• INSTRUCTIONS FOR THE TASK: What you return must match the records word for word, except that images are dropped.

• EXERCISE DATA:
>>>>

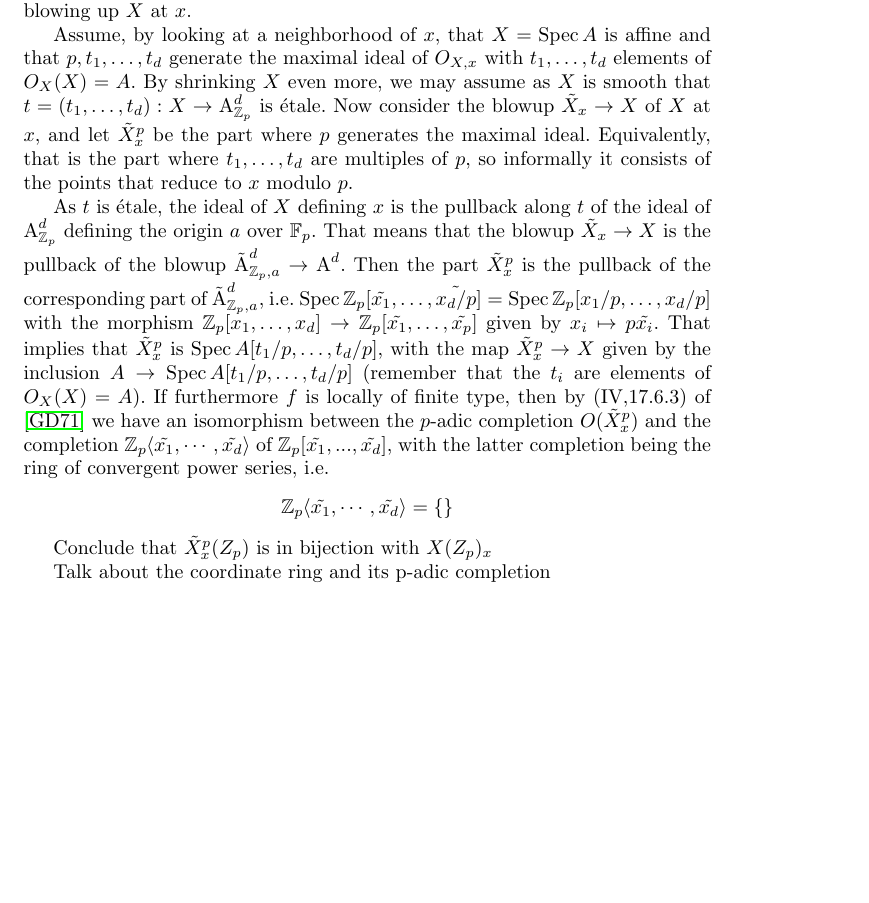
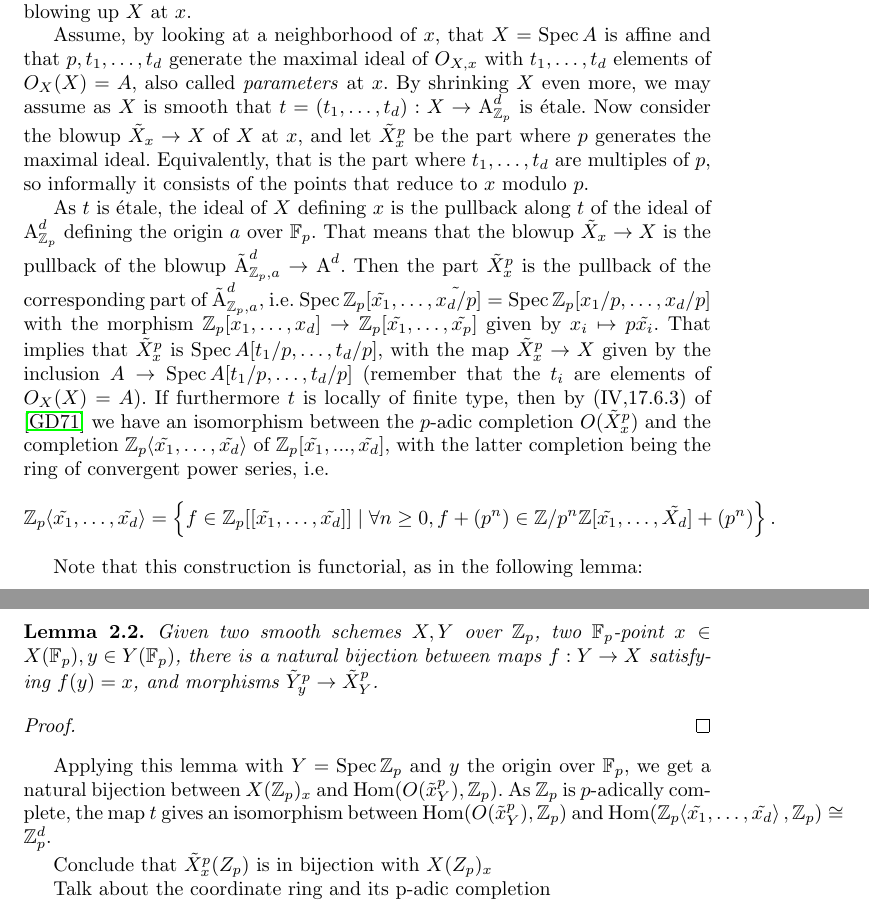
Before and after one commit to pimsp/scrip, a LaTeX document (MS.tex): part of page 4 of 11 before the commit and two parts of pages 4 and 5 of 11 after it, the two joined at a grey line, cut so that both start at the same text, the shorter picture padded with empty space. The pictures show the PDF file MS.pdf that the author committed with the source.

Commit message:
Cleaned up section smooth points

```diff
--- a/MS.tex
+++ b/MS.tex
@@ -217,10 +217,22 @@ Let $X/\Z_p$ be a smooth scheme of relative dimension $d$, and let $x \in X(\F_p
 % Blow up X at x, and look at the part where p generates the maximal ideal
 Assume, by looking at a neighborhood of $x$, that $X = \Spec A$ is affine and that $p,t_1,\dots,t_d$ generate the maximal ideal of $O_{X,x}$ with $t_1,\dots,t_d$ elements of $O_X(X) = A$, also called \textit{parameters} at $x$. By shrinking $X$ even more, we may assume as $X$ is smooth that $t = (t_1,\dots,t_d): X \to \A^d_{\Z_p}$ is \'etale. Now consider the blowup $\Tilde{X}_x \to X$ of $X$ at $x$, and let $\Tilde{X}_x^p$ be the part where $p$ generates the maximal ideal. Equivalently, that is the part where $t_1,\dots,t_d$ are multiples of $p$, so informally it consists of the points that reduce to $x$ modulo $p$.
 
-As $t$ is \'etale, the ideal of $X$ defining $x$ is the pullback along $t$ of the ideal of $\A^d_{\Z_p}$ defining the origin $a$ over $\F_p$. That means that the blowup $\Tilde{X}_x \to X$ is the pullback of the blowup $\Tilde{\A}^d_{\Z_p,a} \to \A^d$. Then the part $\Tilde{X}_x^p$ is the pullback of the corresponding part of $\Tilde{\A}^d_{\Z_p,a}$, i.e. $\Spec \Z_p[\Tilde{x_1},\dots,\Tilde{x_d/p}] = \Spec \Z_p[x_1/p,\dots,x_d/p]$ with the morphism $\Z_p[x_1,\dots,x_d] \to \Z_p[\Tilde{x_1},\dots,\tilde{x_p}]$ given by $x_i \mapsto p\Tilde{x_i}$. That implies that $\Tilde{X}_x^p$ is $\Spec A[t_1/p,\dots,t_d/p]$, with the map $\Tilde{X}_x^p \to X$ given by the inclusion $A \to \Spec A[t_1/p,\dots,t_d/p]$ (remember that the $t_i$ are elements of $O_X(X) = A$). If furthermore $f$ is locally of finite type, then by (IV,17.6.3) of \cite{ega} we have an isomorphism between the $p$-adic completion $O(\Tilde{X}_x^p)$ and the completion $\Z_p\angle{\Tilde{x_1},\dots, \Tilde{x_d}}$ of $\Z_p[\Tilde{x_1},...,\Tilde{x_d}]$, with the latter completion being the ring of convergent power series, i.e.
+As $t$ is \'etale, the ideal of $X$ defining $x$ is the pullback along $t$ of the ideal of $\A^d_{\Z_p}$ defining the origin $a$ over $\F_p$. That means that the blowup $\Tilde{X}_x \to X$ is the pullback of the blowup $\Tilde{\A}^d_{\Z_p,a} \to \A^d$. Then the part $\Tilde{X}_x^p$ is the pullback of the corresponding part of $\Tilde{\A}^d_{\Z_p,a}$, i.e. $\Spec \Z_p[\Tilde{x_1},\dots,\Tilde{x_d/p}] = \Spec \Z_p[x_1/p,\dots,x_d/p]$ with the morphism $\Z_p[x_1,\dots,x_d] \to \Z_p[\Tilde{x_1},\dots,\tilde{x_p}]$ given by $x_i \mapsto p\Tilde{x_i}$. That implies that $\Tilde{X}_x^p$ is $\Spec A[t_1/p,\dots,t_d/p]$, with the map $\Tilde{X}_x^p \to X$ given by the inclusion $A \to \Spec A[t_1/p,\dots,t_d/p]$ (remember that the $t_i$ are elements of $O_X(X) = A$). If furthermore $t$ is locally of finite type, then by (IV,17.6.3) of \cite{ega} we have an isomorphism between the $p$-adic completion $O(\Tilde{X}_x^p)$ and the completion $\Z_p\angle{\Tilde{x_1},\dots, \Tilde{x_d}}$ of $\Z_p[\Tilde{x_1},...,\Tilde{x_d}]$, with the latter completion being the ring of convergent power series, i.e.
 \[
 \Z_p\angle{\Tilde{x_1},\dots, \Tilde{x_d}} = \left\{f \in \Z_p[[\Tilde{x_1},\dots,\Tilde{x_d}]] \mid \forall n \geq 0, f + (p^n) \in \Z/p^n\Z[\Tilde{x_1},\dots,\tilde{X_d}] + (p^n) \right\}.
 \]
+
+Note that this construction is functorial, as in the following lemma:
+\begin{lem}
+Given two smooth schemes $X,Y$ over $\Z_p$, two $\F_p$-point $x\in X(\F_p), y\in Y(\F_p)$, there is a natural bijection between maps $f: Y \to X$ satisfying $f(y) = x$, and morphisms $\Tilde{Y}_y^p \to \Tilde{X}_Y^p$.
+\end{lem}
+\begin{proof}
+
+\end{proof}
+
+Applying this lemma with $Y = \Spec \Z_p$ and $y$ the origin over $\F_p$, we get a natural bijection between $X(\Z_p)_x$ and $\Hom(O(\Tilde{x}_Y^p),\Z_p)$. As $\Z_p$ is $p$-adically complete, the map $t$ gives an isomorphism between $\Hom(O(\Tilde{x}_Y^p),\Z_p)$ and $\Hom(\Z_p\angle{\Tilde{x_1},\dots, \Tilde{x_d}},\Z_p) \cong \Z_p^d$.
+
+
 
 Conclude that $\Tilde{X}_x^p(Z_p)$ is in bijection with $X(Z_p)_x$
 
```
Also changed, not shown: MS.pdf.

<<<<

• RESPONSE BELOW:
Before and after one commit to pimsp/scrip, a LaTeX document (MS.tex): part of page 4 of 11 before the commit and two parts of pages 4 and 5 of 11 after it, the two joined at a grey line, cut so that both start at the same text, the shorter picture padded with empty space. The pictures show the PDF file MS.pdf that the author committed with the source.

Commit message:
Cleaned up section smooth points

```diff
--- a/MS.tex
+++ b/MS.tex
@@ -217,10 +217,22 @@ Let $X/\Z_p$ be a smooth scheme of relative dimension $d$, and let $x \in X(\F_p
 % Blow up X at x, and look at the part where p generates the maximal ideal
 Assume, by looking at a neighborhood of $x$, that $X = \Spec A$ is affine and that $p,t_1,\dots,t_d$ generate the maximal ideal of $O_{X,x}$ with $t_1,\dots,t_d$ elements of $O_X(X) = A$, also called \textit{parameters} at $x$. By shrinking $X$ even more, we may assume as $X$ is smooth that $t = (t_1,\dots,t_d): X \to \A^d_{\Z_p}$ is \'etale. Now consider the blowup $\Tilde{X}_x \to X$ of $X$ at $x$, and let $\Tilde{X}_x^p$ be the part where $p$ generates the maximal ideal. Equivalently, that is the part where $t_1,\dots,t_d$ are multiples of $p$, so informally it consists of the points that reduce to $x$ modulo $p$.
 
-As $t$ is \'etale, the ideal of $X$ defining $x$ is the pullback along $t$ of the ideal of $\A^d_{\Z_p}$ defining the origin $a$ over $\F_p$. That means that the blowup $\Tilde{X}_x \to X$ is the pullback of the blowup $\Tilde{\A}^d_{\Z_p,a} \to \A^d$. Then the part $\Tilde{X}_x^p$ is the pullback of the corresponding part of $\Tilde{\A}^d_{\Z_p,a}$, i.e. $\Spec \Z_p[\Tilde{x_1},\dots,\Tilde{x_d/p}] = \Spec \Z_p[x_1/p,\dots,x_d/p]$ with the morphism $\Z_p[x_1,\dots,x_d] \to \Z_p[\Tilde{x_1},\dots,\tilde{x_p}]$ given by $x_i \mapsto p\Tilde{x_i}$. That implies that $\Tilde{X}_x^p$ is $\Spec A[t_1/p,\dots,t_d/p]$, with the map $\Tilde{X}_x^p \to X$ given by the inclusion $A \to \Spec A[t_1/p,\dots,t_d/p]$ (remember that the $t_i$ are elements of $O_X(X) = A$). If furthermore $f$ is locally of finite type, then by (IV,17.6.3) of \cite{ega} we have an isomorphism between the $p$-adic completion $O(\Tilde{X}_x^p)$ and the completion $\Z_p\angle{\Tilde{x_1},\dots, \Tilde{x_d}}$ of $\Z_p[\Tilde{x_1},...,\Tilde{x_d}]$, with the latter completion being the ring of convergent power series, i.e.
+As $t$ is \'etale, the ideal of $X$ defining $x$ is the pullback along $t$ of the ideal of $\A^d_{\Z_p}$ defining the origin $a$ over $\F_p$. That means that the blowup $\Tilde{X}_x \to X$ is the pullback of the blowup $\Tilde{\A}^d_{\Z_p,a} \to \A^d$. Then the part $\Tilde{X}_x^p$ is the pullback of the corresponding part of $\Tilde{\A}^d_{\Z_p,a}$, i.e. $\Spec \Z_p[\Tilde{x_1},\dots,\Tilde{x_d/p}] = \Spec \Z_p[x_1/p,\dots,x_d/p]$ with the morphism $\Z_p[x_1,\dots,x_d] \to \Z_p[\Tilde{x_1},\dots,\tilde{x_p}]$ given by $x_i \mapsto p\Tilde{x_i}$. That implies that $\Tilde{X}_x^p$ is $\Spec A[t_1/p,\dots,t_d/p]$, with the map $\Tilde{X}_x^p \to X$ given by the inclusion $A \to \Spec A[t_1/p,\dots,t_d/p]$ (remember that the $t_i$ are elements of $O_X(X) = A$). If furthermore $t$ is locally of finite type, then by (IV,17.6.3) of \cite{ega} we have an isomorphism between the $p$-adic completion $O(\Tilde{X}_x^p)$ and the completion $\Z_p\angle{\Tilde{x_1},\dots, \Tilde{x_d}}$ of $\Z_p[\Tilde{x_1},...,\Tilde{x_d}]$, with the latter completion being the ring of convergent power series, i.e.
 \[
 \Z_p\angle{\Tilde{x_1},\dots, \Tilde{x_d}} = \left\{f \in \Z_p[[\Tilde{x_1},\dots,\Tilde{x_d}]] \mid \forall n \geq 0, f + (p^n) \in \Z/p^n\Z[\Tilde{x_1},\dots,\tilde{X_d}] + (p^n) \right\}.
 \]
+
+Note that this construction is functorial, as in the following lemma:
+\begin{lem}
+Given two smooth schemes $X,Y$ over $\Z_p$, two $\F_p$-point $x\in X(\F_p), y\in Y(\F_p)$, there is a natural bijection between maps $f: Y \to X$ satisfying $f(y) = x$, and morphisms $\Tilde{Y}_y^p \to \Tilde{X}_Y^p$.
+\end{lem}
+\begin{proof}
+
+\end{proof}
+
+Applying this lemma with $Y = \Spec \Z_p$ and $y$ the origin over $\F_p$, we get a natural bijection between $X(\Z_p)_x$ and $\Hom(O(\Tilde{x}_Y^p),\Z_p)$. As $\Z_p$ is $p$-adically complete, the map $t$ gives an isomorphism between $\Hom(O(\Tilde{x}_Y^p),\Z_p)$ and $\Hom(\Z_p\angle{\Tilde{x_1},\dots, \Tilde{x_d}},\Z_p) \cong \Z_p^d$.
+
+
 
 Conclude that $\Tilde{X}_x^p(Z_p)$ is in bijection with $X(Z_p)_x$
 
```
Also changed, not shown: MS.pdf.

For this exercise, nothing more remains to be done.